For more information see the CQ Researcher report on "Animal Rights" [subscription required] or purchase the CQ Researcher PDF.

[14] Gary L. Francione, “Peter Singer and the Welfarist Position on the Lesser Value of Nonhuman Life,” Animal Rights: Abolitionist Approach blog, March 22, 2009.
[15] Hugh LaFollette and Niall Shanks, “Utilizing Animals,” Journal of Applied Philosophy, January 1995, p. 13.
[16] Peter Singer and Richard A. Posner, “Animal Rights,” Slate, June 15, 2009.
[17] Carl Cohen, “The Case for the Use of Animals in Biomedical Research,” The New England Journal of Medicine, Oct. 2, 1986, pp. 865–869.
[18] Jan Narveson, Moral Matters (1999), p. 135.


Clay Barham said...

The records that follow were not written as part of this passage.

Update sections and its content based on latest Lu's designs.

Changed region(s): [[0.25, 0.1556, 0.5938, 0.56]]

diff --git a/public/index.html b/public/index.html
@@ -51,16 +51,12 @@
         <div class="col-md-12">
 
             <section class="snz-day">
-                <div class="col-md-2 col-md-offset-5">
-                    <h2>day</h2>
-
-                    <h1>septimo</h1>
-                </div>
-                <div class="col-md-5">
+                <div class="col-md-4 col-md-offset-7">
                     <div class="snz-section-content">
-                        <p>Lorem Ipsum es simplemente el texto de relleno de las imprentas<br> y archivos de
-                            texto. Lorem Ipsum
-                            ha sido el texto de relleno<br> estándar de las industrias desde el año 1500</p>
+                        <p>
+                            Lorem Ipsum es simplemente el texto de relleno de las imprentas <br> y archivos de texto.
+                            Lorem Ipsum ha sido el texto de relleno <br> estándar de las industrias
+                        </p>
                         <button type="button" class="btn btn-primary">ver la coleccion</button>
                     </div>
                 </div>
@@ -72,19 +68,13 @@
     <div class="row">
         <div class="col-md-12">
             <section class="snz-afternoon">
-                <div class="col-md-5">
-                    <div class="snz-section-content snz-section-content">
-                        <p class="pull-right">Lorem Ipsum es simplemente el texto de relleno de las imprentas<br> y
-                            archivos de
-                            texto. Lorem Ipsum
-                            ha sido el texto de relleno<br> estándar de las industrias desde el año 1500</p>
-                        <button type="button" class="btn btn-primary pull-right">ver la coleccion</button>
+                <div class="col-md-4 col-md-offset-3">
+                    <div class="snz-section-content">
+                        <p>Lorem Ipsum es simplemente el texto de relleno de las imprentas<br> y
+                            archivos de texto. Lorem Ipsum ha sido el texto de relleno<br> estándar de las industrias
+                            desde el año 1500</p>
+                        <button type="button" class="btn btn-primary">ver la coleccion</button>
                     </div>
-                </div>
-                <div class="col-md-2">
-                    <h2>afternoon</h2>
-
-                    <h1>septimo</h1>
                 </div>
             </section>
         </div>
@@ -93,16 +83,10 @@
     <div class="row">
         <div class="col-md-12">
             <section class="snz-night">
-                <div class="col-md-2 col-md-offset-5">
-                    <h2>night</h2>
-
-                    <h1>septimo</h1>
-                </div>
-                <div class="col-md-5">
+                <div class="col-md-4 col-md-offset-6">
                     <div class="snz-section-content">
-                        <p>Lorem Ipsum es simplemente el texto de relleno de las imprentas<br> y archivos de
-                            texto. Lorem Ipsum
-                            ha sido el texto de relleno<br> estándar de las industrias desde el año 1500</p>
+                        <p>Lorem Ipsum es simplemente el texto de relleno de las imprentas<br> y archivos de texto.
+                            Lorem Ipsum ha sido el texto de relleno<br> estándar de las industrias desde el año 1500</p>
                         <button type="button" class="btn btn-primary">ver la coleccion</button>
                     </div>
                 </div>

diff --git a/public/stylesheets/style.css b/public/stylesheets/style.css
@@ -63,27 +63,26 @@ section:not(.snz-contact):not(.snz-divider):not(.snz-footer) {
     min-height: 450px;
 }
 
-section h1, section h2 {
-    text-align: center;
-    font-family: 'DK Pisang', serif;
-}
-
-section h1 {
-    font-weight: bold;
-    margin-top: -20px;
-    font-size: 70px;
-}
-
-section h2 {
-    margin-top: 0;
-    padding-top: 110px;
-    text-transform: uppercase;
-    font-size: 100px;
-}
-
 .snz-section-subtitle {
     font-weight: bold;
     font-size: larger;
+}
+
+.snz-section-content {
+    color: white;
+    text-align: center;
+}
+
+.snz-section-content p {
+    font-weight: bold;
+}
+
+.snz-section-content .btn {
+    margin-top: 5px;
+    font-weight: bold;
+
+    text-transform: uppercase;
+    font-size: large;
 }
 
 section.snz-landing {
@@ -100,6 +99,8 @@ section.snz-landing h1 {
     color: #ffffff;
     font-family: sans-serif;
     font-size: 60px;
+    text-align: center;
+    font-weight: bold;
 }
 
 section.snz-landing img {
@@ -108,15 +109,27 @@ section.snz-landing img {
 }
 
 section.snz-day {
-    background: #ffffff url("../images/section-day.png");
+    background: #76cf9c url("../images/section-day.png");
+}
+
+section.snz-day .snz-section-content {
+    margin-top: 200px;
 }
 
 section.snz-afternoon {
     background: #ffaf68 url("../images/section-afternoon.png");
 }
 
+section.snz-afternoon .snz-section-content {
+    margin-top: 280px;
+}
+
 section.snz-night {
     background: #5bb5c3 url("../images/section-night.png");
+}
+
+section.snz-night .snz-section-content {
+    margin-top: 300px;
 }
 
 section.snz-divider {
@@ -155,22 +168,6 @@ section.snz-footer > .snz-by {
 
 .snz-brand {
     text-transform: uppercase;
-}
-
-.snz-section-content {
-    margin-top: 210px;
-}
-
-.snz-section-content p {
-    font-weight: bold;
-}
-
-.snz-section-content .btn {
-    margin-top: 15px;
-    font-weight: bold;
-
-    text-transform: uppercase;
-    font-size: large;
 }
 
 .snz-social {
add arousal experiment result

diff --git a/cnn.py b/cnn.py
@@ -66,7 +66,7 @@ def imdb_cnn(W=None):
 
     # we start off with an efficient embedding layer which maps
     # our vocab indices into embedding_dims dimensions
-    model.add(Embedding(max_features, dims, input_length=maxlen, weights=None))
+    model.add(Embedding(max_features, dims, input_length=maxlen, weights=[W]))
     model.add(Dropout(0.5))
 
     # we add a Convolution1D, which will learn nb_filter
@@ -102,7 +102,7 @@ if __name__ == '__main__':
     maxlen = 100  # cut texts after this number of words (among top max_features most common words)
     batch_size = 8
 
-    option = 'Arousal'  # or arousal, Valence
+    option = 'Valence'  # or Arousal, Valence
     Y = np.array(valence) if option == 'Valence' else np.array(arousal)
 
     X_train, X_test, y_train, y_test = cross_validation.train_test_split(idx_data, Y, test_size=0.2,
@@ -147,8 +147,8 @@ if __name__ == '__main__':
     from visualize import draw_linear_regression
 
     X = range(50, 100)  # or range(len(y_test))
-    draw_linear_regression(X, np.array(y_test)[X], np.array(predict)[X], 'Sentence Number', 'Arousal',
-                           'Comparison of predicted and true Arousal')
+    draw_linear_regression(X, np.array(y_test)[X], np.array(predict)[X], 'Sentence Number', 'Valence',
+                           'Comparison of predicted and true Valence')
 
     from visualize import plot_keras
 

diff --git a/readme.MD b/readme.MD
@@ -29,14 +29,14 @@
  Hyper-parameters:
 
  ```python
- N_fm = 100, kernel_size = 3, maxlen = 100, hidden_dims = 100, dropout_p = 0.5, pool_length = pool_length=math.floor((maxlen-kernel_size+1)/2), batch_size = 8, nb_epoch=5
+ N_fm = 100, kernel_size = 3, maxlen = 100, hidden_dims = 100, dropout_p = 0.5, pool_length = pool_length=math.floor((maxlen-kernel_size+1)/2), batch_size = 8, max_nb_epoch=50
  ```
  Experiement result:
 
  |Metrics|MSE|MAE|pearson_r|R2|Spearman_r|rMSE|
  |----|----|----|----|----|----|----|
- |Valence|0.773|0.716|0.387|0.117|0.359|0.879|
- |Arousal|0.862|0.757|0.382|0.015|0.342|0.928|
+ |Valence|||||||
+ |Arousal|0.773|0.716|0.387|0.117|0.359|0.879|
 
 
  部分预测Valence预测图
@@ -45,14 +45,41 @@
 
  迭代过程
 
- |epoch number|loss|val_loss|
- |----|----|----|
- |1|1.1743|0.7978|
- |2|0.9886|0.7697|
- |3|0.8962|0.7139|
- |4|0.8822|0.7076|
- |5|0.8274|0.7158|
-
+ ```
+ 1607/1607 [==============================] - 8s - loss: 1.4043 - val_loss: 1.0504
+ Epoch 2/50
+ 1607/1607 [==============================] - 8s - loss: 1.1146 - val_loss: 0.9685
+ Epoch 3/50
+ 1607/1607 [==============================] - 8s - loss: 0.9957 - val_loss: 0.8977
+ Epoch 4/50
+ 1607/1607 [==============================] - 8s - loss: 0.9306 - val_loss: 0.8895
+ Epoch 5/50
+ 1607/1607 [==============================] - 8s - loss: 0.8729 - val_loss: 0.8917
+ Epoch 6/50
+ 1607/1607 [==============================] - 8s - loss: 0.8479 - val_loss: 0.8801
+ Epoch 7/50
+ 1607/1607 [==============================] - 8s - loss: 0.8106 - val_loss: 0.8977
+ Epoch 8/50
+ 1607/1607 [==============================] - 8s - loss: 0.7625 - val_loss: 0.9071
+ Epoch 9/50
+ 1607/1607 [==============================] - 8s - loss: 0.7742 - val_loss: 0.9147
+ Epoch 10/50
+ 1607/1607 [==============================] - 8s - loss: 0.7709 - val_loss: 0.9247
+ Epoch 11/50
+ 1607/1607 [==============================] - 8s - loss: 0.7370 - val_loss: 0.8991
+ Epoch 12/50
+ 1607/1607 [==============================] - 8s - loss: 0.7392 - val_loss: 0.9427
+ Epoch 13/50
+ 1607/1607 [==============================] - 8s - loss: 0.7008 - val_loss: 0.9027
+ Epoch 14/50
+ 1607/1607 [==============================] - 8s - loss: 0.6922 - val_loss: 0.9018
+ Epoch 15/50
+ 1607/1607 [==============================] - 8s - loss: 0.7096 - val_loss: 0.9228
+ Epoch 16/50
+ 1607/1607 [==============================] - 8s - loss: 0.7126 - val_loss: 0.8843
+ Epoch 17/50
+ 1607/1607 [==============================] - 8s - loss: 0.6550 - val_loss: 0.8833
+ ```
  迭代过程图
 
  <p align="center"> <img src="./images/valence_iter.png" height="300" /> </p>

I don't believe animals have the same Declaration of Independence or Constitution we use, or once used, but I do feel we have an obligation towards those we have domesticated for our own pleasure. We rescue ex-racing Greyhounds and love them as we would our children, but we do accord them rights they have no ability to understand or pursue without our help.

Sarah said...

Anyone wondering what the real position of the HSUS is, should visit our website. You can see it clearly stated that like most scientists, The HSUS advocates an end to the use of animals in research and testing that is harmful to the animals. Accordingly, we strive to decrease and eventually eliminate harm to animals used for these purposes. Our concern encompasses all aspects of laboratory animal use, including their housing and care.
In addition, we focus not on animal rights, but rather on human responsibility, and I would strongly encourage anyone questioning this to visit our CEO's blog on what we do on a daily basis to stop animal cruelty.
Our statement on animal research can be viewed here:
Our CEO's blog at

Hillary said...

Thanks for this thoughtful analysis of animal rights philosophy. So often in the mainstream media, terms like "animal rights" aren't given the nuance and context they deserve. However, I'd like to challenge the statement from the Foundation for Biomedical Research that characterizes the Humane Society of the U.S. as "extremist". I work at the HSUS, and our goals are very much in step with the values of the American public.

Here is an excerpt from our position statement on animals used in biomedical research, which can be found at "We carry out our work on behalf of animals used and kept in laboratories primarily by promoting research methods that have the potential to replace or reduce animal use or refine animal use so that the animals experience less suffering or physical harm. Replacement, reduction, and refinement are known as the Three Rs (or alternative methods). The Three Rs approach, rigorously applied, will benefit both animal welfare and biomedical progress."

Jason said...


"like most scientists, The HSUS advocates an end to the use of animals in research and testing that is harmful to the animals."

Do you have a statistical study to back this claim?


Thank you for this piece. I can immediately tell that you have put a lot of thoughts and effort into the writing, and such attitude is rare in contentious debates such as this.

I will just make one comment on what Singer said. Singer compares the marginal cases of infants and handicapped people with animals and argues that animals are unfairly treated compared to these people.

In the case of an infant, they will almost certainly grow up to a normal person who can make contracts with others (unless there is some accident). This fact alone should make Singer's comparison to be far-fetched and irrelevant.

In the case of a handicapped person, it should be mentioned that it is a marginal case, where we are speaking of general cases in ethics. With that said, handicapped people have family members and other charity organizations that care intensely for them. In Lockian sense, they are heavily homestead, therefore, no one has any right to harm these people.

Anonymous said...

I think the comments by Mark Bernstein are worthy of much thought.